Class Schedule, Exams, and Stress

Recently, on a veterinary school tour, I heard this question: “How does the class schedule look like?”

Dr. NantikaI rarely get asked this—I’m more commonly asked how hard it is to get into veterinary school—but this is an important question, because, in my opinion, I think that it is harder to complete a DVM degree than it is to get accepted to veterinary school.

To start, we can look at my spring veterinary class schedule and how I am dealing with this hectic routine. I start the week with Monday, 8 a.m. exams and end with my Friday, 3 p.m. class.

My daily studying hours are blocked from 7 p.m. to 1 a.m., or perhaps more like 3 a.m. Not being a morning person, this is a real challenge. It is important to know your learning style and quickly implement a study routine. This will save time for studying and will increase time for sleep. If you want to attend vet school, you need to get ready to put in that many study hours.

The exam schedule usually begins on the third week of the semester. The second-year vet students have exams almost every Monday and Friday. This continues until final exams at the end of the semester. Additionally, even though Tuesday and Wednesday classes start at 10 a.m., I still wake up and review the materials at 6 a.m. before the weekly quizzes (this semester, for pharmacology or toxicology). It feels like a constant pounding of studying, preparing, and taking exams.

The consequence of these class and exam schedules is stress. We all are dealing with it (differently, in some ways, and similarly, in others).

Because of this, I have found that it’s important to focus on my top reasons in order for me to keep going. These include:

Friends—It is delightful to have friends who accept your weaknesses and strengths. I have a language difficulty because English is not my first language, so my friends take time to spell things out for me or to explain things to me when I don’t understand the lecture. Many of my classmates were very competitive when we first got into vet school. But that competitiveness has gradually regressed as we all started to understand that we are here to be successful together. Every morning, one of my friends asks me, “Nantika, how it is going?” It’s a simple question that brings a smile and helps me get ready for the day.

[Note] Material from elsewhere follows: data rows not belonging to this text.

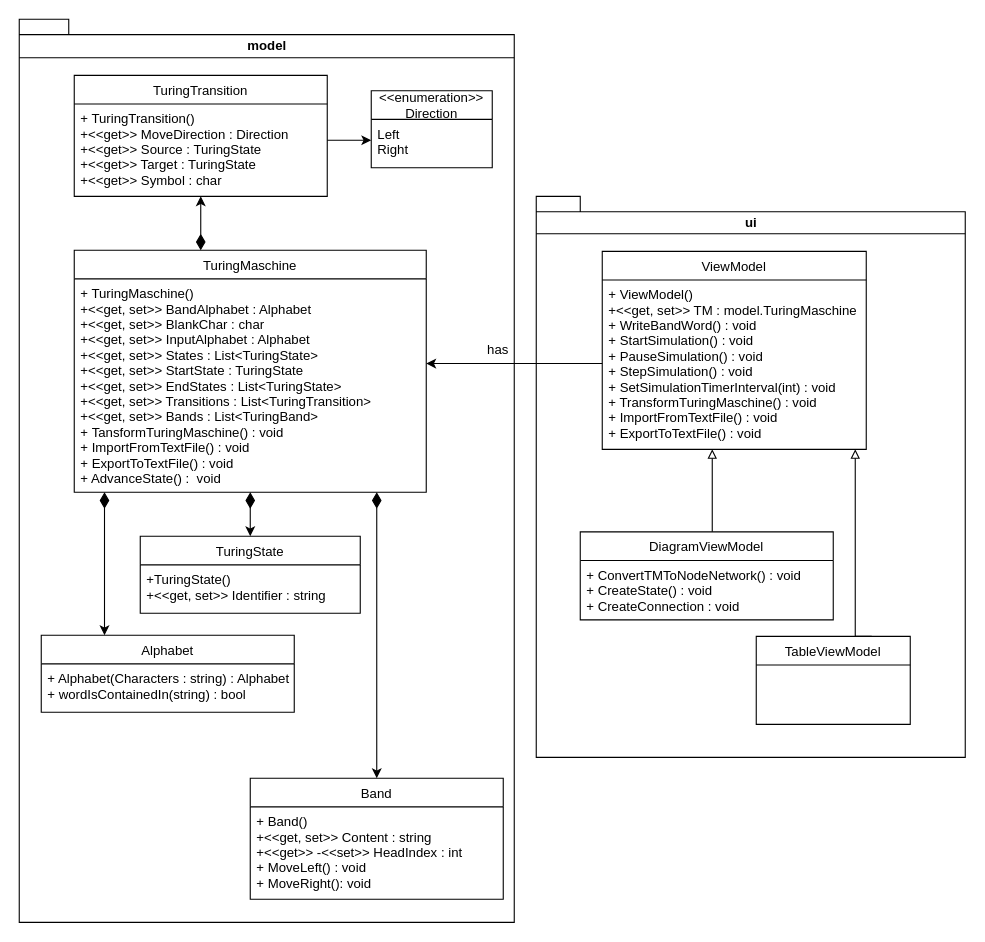
Earlier version of the draw.io diagram 02_Entwurf/Schnittstellenübersicht/Interface.drawio (CQ611/TMSim). Source tidied: cells renumbered, new cells numbered last; positions are measured from the earlier drawing's top-left corner, leaving out a move shared by most shapes. Both pictures are drawn from the tidied source at 110%, with x=0, y=0 at pixel (19, 19).
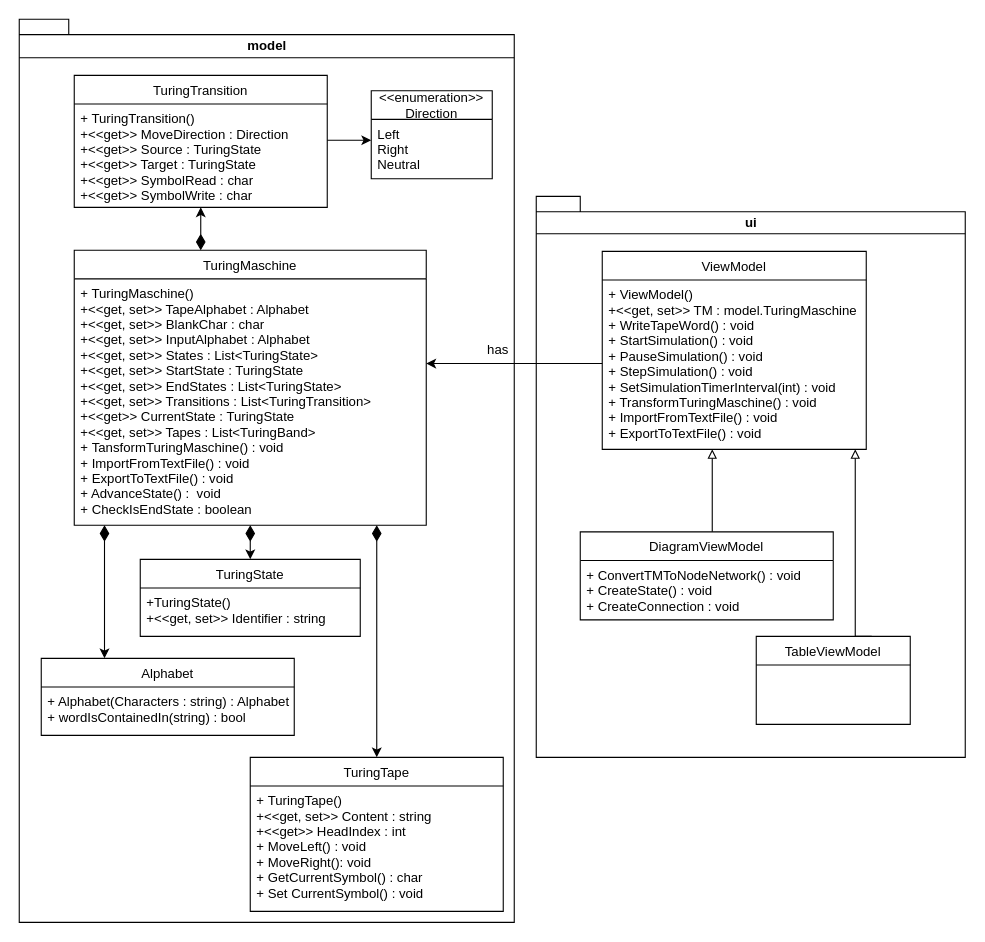
The same diagram, later.

Unchanged cells that the change refers to:
```xml
<mxCell id="4" value="ViewModel" style="swimlane;fontStyle=0;horizontal=1;startSize=26;fillColor=none;strokeColor=default;" parent="1" vertex="1">
  <mxGeometry x="530" y="211" width="240" height="180" as="geometry" />
</mxCell>
```

What changed in the source:
```diff
@@
-    <mxCell id="5" value="+ ViewModel()&#10;+&lt;&lt;get, set&gt;&gt; TM : model.TuringMaschine&#10;+ WriteBandWord() : void&#10;+ StartSimulation() : void&#10;+ PauseSimulation() : void&#10;+ StepSimulation() : void&#10;+ SetSimulationTimerInterval(int) : void&#10;+ TransformTuringMaschine() : void&#10;+ ImportFromTextFile() : void&#10;+ ExportToTextFile() : void" style="text;strokeColor=none;fillColor=none;align=left;verticalAlign=top;spacingLeft=4;spacingRight=4;overflow=hidden;points=[[0,0.5],[1,0.5]];portConstraint=eastwest;" parent="4" vertex="1">
+    <mxCell id="5" value="+ ViewModel()&#10;+&lt;&lt;get, set&gt;&gt; TM : model.TuringMaschine&#10;+ WriteTapeWord() : void&#10;+ StartSimulation() : void&#10;+ PauseSimulation() : void&#10;+ StepSimulation() : void&#10;+ SetSimulationTimerInterval(int) : void&#10;+ TransformTuringMaschine() : void&#10;+ ImportFromTextFile() : void&#10;+ ExportToTextFile() : void" style="text;strokeColor=none;fillColor=none;align=left;verticalAlign=top;spacingLeft=4;spacingRight=4;overflow=hidden;points=[[0,0.5],[1,0.5]];portConstraint=eastwest;" parent="4" vertex="1">
       <mxGeometry y="26" width="240" height="154" as="geometry" />
     </mxCell>
@@
     <mxCell id="9" value="TuringMaschine" style="swimlane;fontStyle=0;horizontal=1;startSize=26;fillColor=none;strokeColor=default;" parent="1" vertex="1">
-      <mxGeometry x="50" y="210" width="320" height="220" as="geometry" />
+      <mxGeometry x="50" y="210" width="320" height="250" as="geometry" />
     </mxCell>
-    <mxCell id="10" value="+ TuringMaschine()&#10;+&lt;&lt;get, set&gt;&gt; BandAlphabet : Alphabet &#10;+&lt;&lt;get, set&gt;&gt; BlankChar : char &#10;+&lt;&lt;get, set&gt;&gt; InputAlphabet : Alphabet &#10;+&lt;&lt;get, set&gt;&gt; States : List&lt;TuringState&gt; &#10;+&lt;&lt;get, set&gt;&gt; StartState : TuringState &#10;+&lt;&lt;get, set&gt;&gt; EndStates : List&lt;TuringState&gt; &#10;+&lt;&lt;get, set&gt;&gt; Transitions : List&lt;TuringTransition&gt; &#10;+&lt;&lt;get, set&gt;&gt; Bands : List&lt;TuringBand&gt; &#10;+ TansformTuringMaschine() : void&#10;+ ImportFromTextFile() : void&#10;+ ExportToTextFile() : void&#10;+ AdvanceState() :  void" style="text;strokeColor=none;fillColor=none;align=left;verticalAlign=top;spacingLeft=4;spacingRight=4;overflow=hidden;points=[[0,0.5],[1,0.5]];portConstraint=eastwest;" parent="9" vertex="1">
-      <mxGeometry y="26" width="320" height="194" as="geometry" />
+    <mxCell id="10" value="+ TuringMaschine()&#10;+&lt;&lt;get, set&gt;&gt; TapeAlphabet : Alphabet &#10;+&lt;&lt;get, set&gt;&gt; BlankChar : char &#10;+&lt;&lt;get, set&gt;&gt; InputAlphabet : Alphabet &#10;+&lt;&lt;get, set&gt;&gt; States : List&lt;TuringState&gt; &#10;+&lt;&lt;get, set&gt;&gt; StartState : TuringState &#10;+&lt;&lt;get, set&gt;&gt; EndStates : List&lt;TuringState&gt; &#10;+&lt;&lt;get, set&gt;&gt; Transitions : List&lt;TuringTransition&gt; &#10;+&lt;&lt;get&gt;&gt; CurrentState : TuringState&#10;+&lt;&lt;get, set&gt;&gt; Tapes : List&lt;TuringBand&gt; &#10;+ TansformTuringMaschine() : void&#10;+ ImportFromTextFile() : void&#10;+ ExportToTextFile() : void&#10;+ AdvanceState() :  void&#10;+ CheckIsEndState : boolean" style="text;strokeColor=none;fillColor=none;align=left;verticalAlign=top;spacingLeft=4;spacingRight=4;overflow=hidden;points=[[0,0.5],[1,0.5]];portConstraint=eastwest;" parent="9" vertex="1">
+      <mxGeometry y="26" width="320" height="224" as="geometry" />
     </mxCell>
     <mxCell id="11" value="TuringState" style="swimlane;fontStyle=0;horizontal=1;startSize=26;fillColor=none;strokeColor=default;" parent="1" vertex="1">
-      <mxGeometry x="110" y="470" width="200" height="70" as="geometry" />
+      <mxGeometry x="110" y="491" width="200" height="70" as="geometry" />
     </mxCell>
@@
     <mxCell id="20" value="Alphabet" style="swimlane;fontStyle=0;horizontal=1;startSize=26;fillColor=none;strokeColor=default;" parent="1" vertex="1">
-      <mxGeometry x="20" y="560" width="230" height="70" as="geometry" />
+      <mxGeometry x="20" y="581" width="230" height="70" as="geometry" />
     </mxCell>
@@
-    <mxCell id="22" value="Band" style="swimlane;fontStyle=0;horizontal=1;startSize=26;fillColor=none;strokeColor=default;" parent="1" vertex="1">
-      <mxGeometry x="210" y="690" width="230" height="110" as="geometry" />
+    <mxCell id="22" value="TuringTape" style="swimlane;fontStyle=0;horizontal=1;startSize=26;fillColor=none;strokeColor=default;" parent="1" vertex="1">
+      <mxGeometry x="210" y="671" width="230" height="140" as="geometry" />
     </mxCell>
-    <mxCell id="23" value="+ Band()&#10;+&lt;&lt;get, set&gt;&gt; Content : string&#10;+&lt;&lt;get&gt;&gt; -&lt;&lt;set&gt;&gt; HeadIndex : int&#10;+ MoveLeft() : void&#10;+ MoveRight(): void" style="text;strokeColor=none;fillColor=none;align=left;verticalAlign=top;spacingLeft=4;spacingRight=4;overflow=hidden;" parent="22" vertex="1">
-      <mxGeometry y="26" width="230" height="84" as="geometry" />
+    <mxCell id="23" value="+ TuringTape()&#10;+&lt;&lt;get, set&gt;&gt; Content : string&#10;+&lt;&lt;get&gt;&gt; HeadIndex : int&#10;+ MoveLeft() : void&#10;+ MoveRight(): void&#10;+ GetCurrentSymbol() : char&#10;+ Set CurrentSymbol() : void" style="text;strokeColor=none;fillColor=none;align=left;verticalAlign=top;spacingLeft=4;spacingRight=4;overflow=hidden;" parent="22" vertex="1">
+      <mxGeometry y="26" width="230" height="114" as="geometry" />
     </mxCell>
     <mxCell id="24" value="TuringTransition" style="swimlane;fontStyle=0;horizontal=1;startSize=26;fillColor=none;strokeColor=default;" parent="1" vertex="1">
-      <mxGeometry x="50" y="51" width="230" height="110" as="geometry" />
+      <mxGeometry x="50" y="51" width="230" height="120" as="geometry" />
     </mxCell>
-    <mxCell id="25" value="+ TuringTransition()&#10;+&lt;&lt;get&gt;&gt; MoveDirection : Direction&#10;+&lt;&lt;get&gt;&gt; Source : TuringState&#10;+&lt;&lt;get&gt;&gt; Target : TuringState&#10;+&lt;&lt;get&gt;&gt; Symbol : char" style="text;strokeColor=none;fillColor=none;align=left;verticalAlign=top;spacingLeft=4;spacingRight=4;overflow=hidden;points=[[0,0.5],[1,0.5]];portConstraint=eastwest;" parent="24" vertex="1">
-      <mxGeometry y="26" width="230" height="84" as="geometry" />
+    <mxCell id="25" value="+ TuringTransition()&#10;+&lt;&lt;get&gt;&gt; MoveDirection : Direction&#10;+&lt;&lt;get&gt;&gt; Source : TuringState&#10;+&lt;&lt;get&gt;&gt; Target : TuringState&#10;+&lt;&lt;get&gt;&gt; SymbolRead : char&#10;+&lt;&lt;get&gt;&gt; SymbolWrite : char" style="text;strokeColor=none;fillColor=none;align=left;verticalAlign=top;spacingLeft=4;spacingRight=4;overflow=hidden;points=[[0,0.5],[1,0.5]];portConstraint=eastwest;" parent="24" vertex="1">
+      <mxGeometry y="26" width="230" height="94" as="geometry" />
     </mxCell>
     <mxCell id="26" value="&lt;&lt;enumeration&gt;&gt;&#10;Direction" style="swimlane;fontStyle=0;horizontal=1;startSize=26;fillColor=none;strokeColor=default;" parent="1" vertex="1">
-      <mxGeometry x="320" y="65" width="110" height="70" as="geometry" />
+      <mxGeometry x="320" y="65" width="110" height="80" as="geometry" />
     </mxCell>
-    <mxCell id="27" value="Left&#10;Right" style="text;strokeColor=none;fillColor=none;align=left;verticalAlign=top;spacingLeft=4;spacingRight=4;overflow=hidden;points=[[0,0.5],[1,0.5]];portConstraint=eastwest;" parent="26" vertex="1">
-      <mxGeometry y="26" width="110" height="44" as="geometry" />
+    <mxCell id="27" value="Left&#10;Right&#10;Neutral" style="text;strokeColor=none;fillColor=none;align=left;verticalAlign=top;spacingLeft=4;spacingRight=4;overflow=hidden;points=[[0,0.5],[1,0.5]];portConstraint=eastwest;" parent="26" vertex="1">
+      <mxGeometry y="26" width="110" height="54" as="geometry" />
     </mxCell>
```
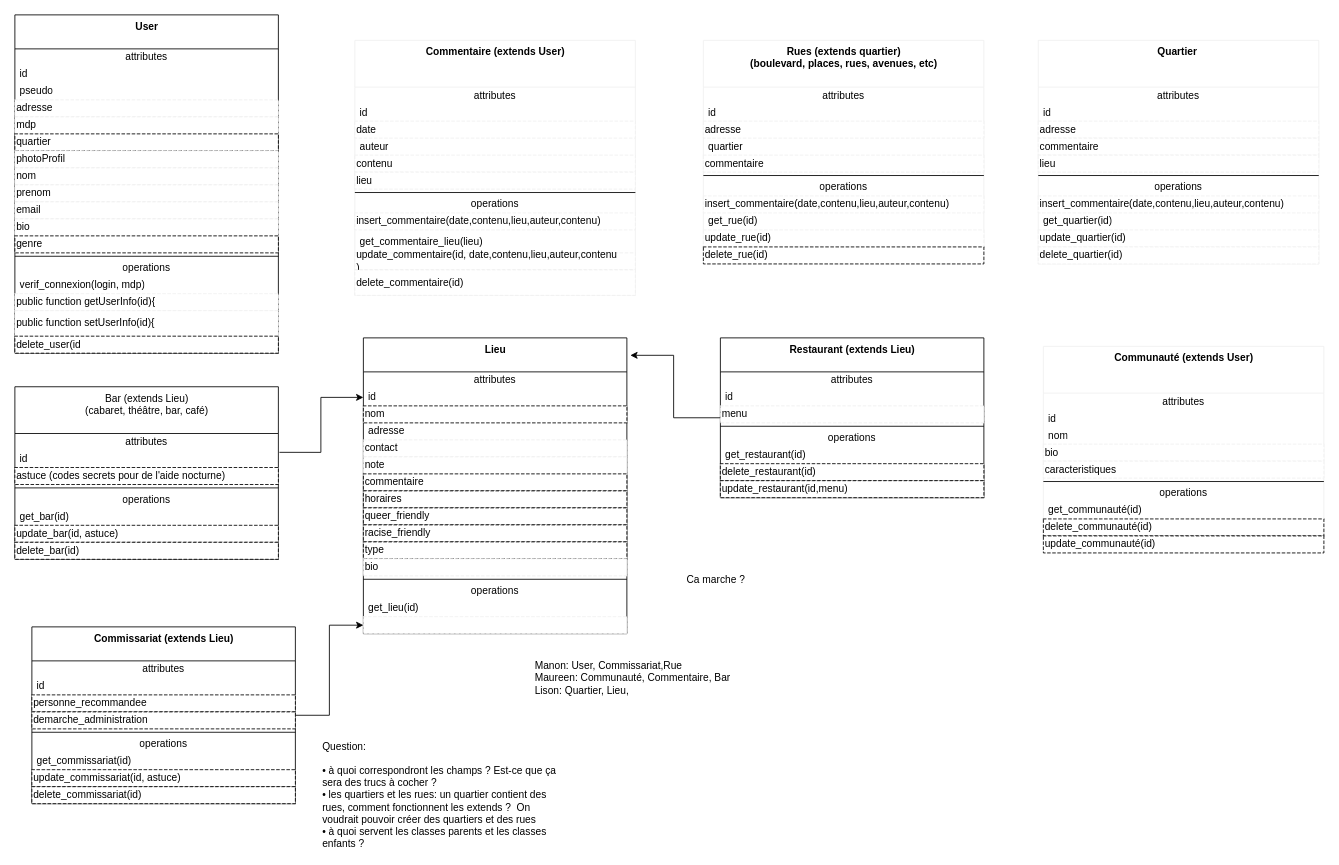
This is class/analyse/analyse.drawio from Lison-creator/home_safe, a draw.io file, before an edit. Source tidied: cells renumbered, new cells numbered last; positions are measured from the earlier drawing's top-left corner, leaving out a move shared by most shapes. Both pictures are drawn from the tidied source at 85%, with x=0, y=0 at pixel (14, 14).
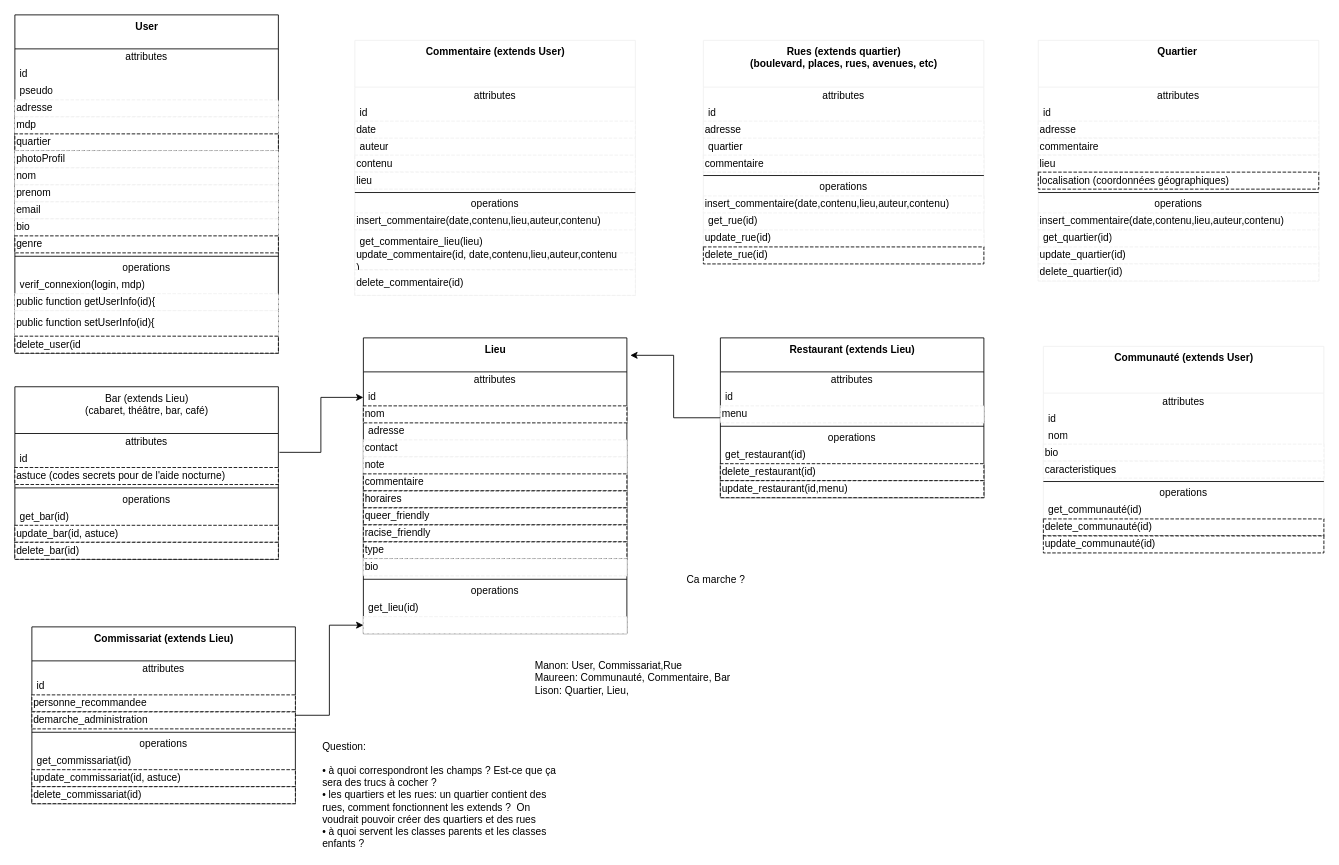
After the change.

Diff of the diagram source:
```diff
@@
     <mxCell id="94" value="&lt;b&gt;Quartier&amp;nbsp;&lt;br&gt;&lt;/b&gt;" style="swimlane;fontStyle=0;align=center;verticalAlign=top;horizontal=1;startSize=55;html=1;strokeColor=#f0f0f0;" parent="1" vertex="1">
-      <mxGeometry x="1204" y="30" width="330" height="263" as="geometry" />
+      <mxGeometry x="1204" y="30" width="330" height="283" as="geometry" />
     </mxCell>
@@
+    <mxCell id="120" value="localisation (coordonnées géographiques)" style="shape=partialRectangle;html=1;top=1;align=left;dashed=1;" parent="94" vertex="1">
+      <mxGeometry y="155" width="330" height="20" as="geometry" />
+    </mxCell>
     <mxCell id="100" style="line;strokeWidth=1;fillColor=none;align=left;verticalAlign=middle;spacingTop=-1;spacingLeft=3;spacingRight=3;labelPosition=right;" parent="94" vertex="1">
-      <mxGeometry y="155" width="330" height="8" as="geometry" />
+      <mxGeometry y="175" width="330" height="8" as="geometry" />
     </mxCell>
     <mxCell id="101" value="operations" style="text;html=1;strokeColor=none;fillColor=none;align=center;verticalAlign=middle;spacingLeft=4;spacingRight=4;overflow=hidden;" parent="94" vertex="1">
-      <mxGeometry y="163" width="330" height="20" as="geometry" />
+      <mxGeometry y="183" width="330" height="20" as="geometry" />
     </mxCell>
     <mxCell id="102" value="insert_commentaire(date,contenu,lieu,auteur,contenu)" style="shape=partialRectangle;html=1;top=1;align=left;dashed=1;strokeColor=#f0f0f0;" parent="94" vertex="1">
-      <mxGeometry y="183" width="330" height="20" as="geometry" />
+      <mxGeometry y="203" width="330" height="20" as="geometry" />
     </mxCell>
     <mxCell id="103" value="get_quartier(id)" style="text;html=1;strokeColor=none;fillColor=none;align=left;verticalAlign=middle;spacingLeft=4;spacingRight=4;overflow=hidden;" parent="94" vertex="1">
-      <mxGeometry y="203" width="330" height="20" as="geometry" />
+      <mxGeometry y="223" width="330" height="20" as="geometry" />
     </mxCell>
     <mxCell id="104" value="update_quartier(id)" style="shape=partialRectangle;html=1;top=1;align=left;dashed=1;strokeColor=#f0f0f0;" parent="94" vertex="1">
-      <mxGeometry y="223" width="330" height="20" as="geometry" />
+      <mxGeometry y="243" width="330" height="20" as="geometry" />
     </mxCell>
     <mxCell id="105" value="delete_quartier(id)" style="shape=partialRectangle;html=1;top=1;align=left;dashed=1;strokeColor=#f0f0f0;" parent="94" vertex="1">
-      <mxGeometry y="243" width="330" height="20" as="geometry" />
+      <mxGeometry y="263" width="330" height="20" as="geometry" />
     </mxCell>
```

Nantika Art 2CVM Counselor—I used to be afraid to let people know that I’m struggling through my classes. I stayed stressed and grumpy for my whole first-year fall semester. I became an unhappy and frustrated person, which impacted my productivity. I decided to seek help from CVM counselor Elizabeth Eaton. She guided me through accepting my weaknesses and fear of failure. I feel lucky that the Texas A&M Vet School takes the students’ mental health and wellness seriously. We also have a stress reduction room and relaxation space, where we have a massage chair and biofeedback equipment to help de-stress and help the body to achieve a relaxation response.

Time outside school—It’s hard to pull myself away from studying, but I realize I need to do something besides study. So, I chose to paint. While I’m painting, I really focus on the canvas and color in my brush. That is one form of meditation that I have started to enjoy in order to refresh my mind.

The love of medicine and animals—At the end of the day, I see the innocent eyes of my dogs, one of which recently got diagnosed with immune-mediated hemolytic anemia. It reminds me why I’m pursuing this career, because I want to learn medicine and use my knowledge to improve the health of the animals.